# Exercise directions:
Wherever the word "ecotype" occurs in the lines below, copy the whole line.

# Records for this task:
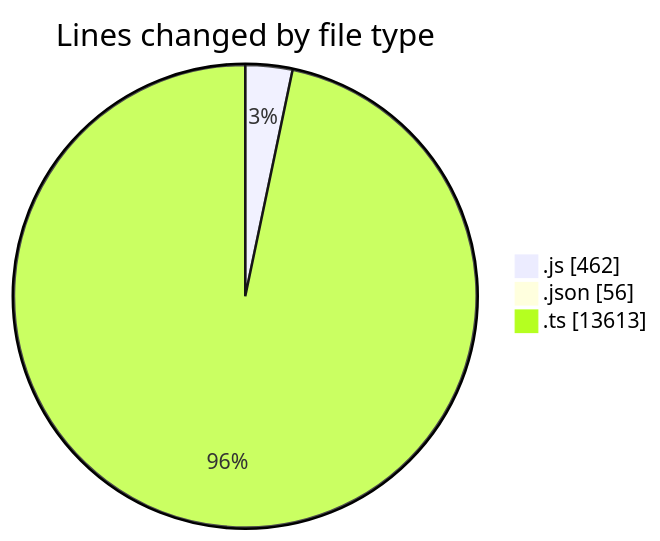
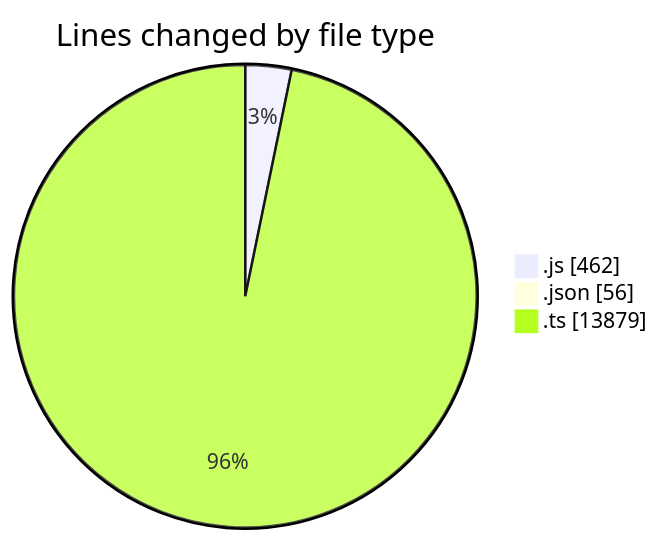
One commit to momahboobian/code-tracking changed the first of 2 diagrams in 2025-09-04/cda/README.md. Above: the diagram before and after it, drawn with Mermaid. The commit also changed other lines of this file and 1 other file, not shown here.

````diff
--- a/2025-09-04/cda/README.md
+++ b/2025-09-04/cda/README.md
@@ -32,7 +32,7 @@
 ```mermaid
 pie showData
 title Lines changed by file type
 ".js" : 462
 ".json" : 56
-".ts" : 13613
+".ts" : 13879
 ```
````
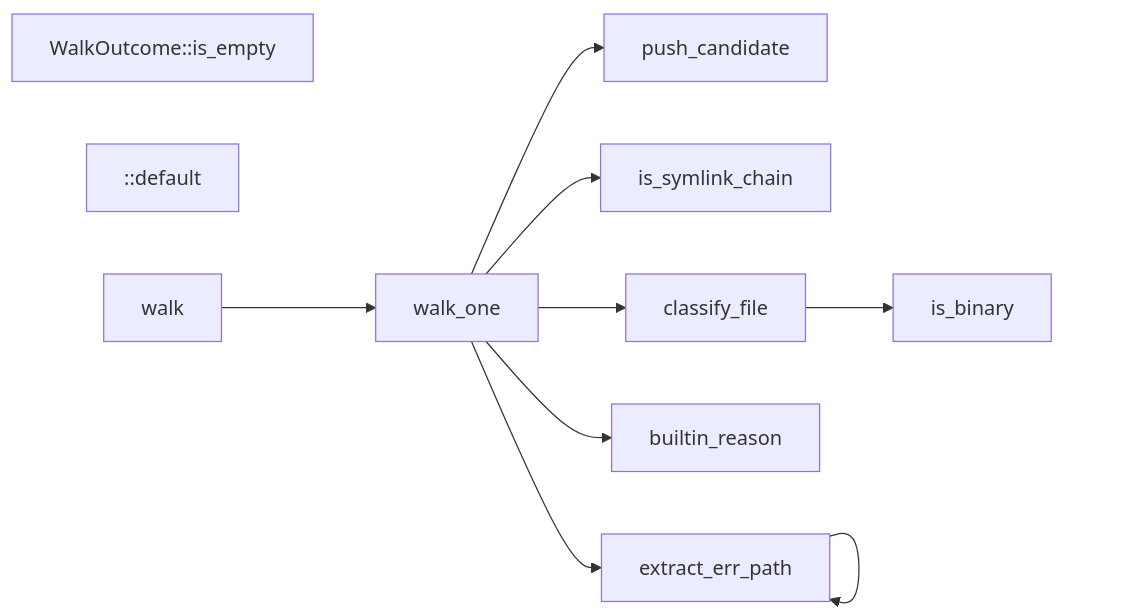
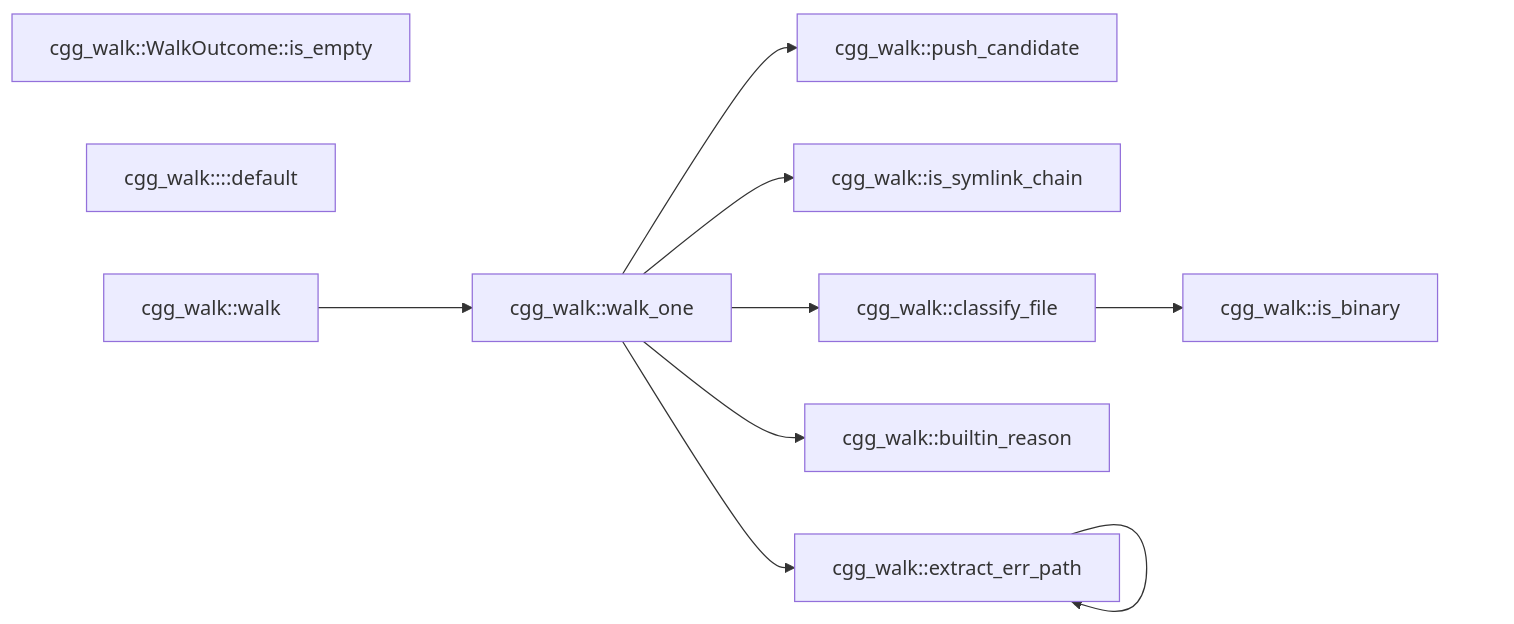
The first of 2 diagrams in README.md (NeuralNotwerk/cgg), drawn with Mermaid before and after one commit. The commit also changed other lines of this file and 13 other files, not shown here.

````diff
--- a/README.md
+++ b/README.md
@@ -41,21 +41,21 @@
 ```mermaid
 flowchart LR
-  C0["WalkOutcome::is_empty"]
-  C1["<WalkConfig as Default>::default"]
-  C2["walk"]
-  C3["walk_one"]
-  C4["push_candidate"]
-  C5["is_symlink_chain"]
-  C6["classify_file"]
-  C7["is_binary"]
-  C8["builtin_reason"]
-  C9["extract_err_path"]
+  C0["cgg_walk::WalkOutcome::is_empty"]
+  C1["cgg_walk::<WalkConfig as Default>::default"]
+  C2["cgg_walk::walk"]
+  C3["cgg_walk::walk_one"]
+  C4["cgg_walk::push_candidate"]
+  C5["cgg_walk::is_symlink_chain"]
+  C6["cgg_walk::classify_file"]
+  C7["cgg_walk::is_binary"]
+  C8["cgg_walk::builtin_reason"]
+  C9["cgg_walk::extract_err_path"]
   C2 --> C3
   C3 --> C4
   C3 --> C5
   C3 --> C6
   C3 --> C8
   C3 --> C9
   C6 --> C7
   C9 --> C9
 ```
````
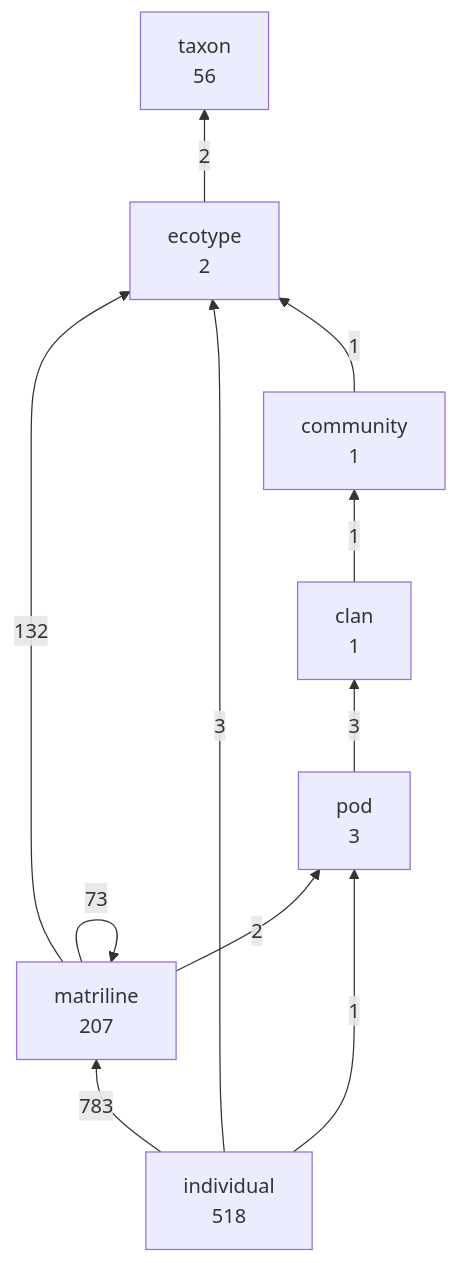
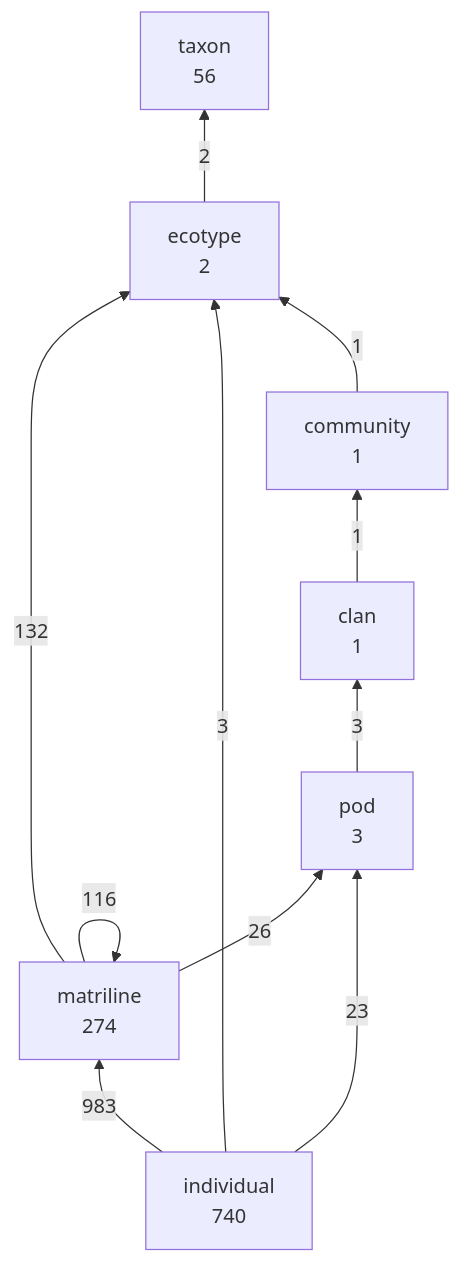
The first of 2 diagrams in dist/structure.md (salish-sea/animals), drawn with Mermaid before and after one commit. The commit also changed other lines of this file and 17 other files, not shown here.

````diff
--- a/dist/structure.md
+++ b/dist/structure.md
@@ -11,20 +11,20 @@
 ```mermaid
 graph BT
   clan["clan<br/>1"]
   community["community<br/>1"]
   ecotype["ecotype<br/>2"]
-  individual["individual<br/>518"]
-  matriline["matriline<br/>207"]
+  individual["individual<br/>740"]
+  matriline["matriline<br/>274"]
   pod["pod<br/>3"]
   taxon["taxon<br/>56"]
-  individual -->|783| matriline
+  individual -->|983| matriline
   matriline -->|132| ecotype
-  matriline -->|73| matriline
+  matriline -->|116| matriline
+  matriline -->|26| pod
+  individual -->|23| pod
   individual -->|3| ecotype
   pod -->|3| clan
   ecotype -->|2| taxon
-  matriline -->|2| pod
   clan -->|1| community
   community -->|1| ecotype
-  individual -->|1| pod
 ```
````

# Response to the task:
   ecotype["ecotype<br/>2"]
   matriline -->|132| ecotype
   individual -->|3| ecotype
   ecotype -->|2| taxon
   community -->|1| ecotype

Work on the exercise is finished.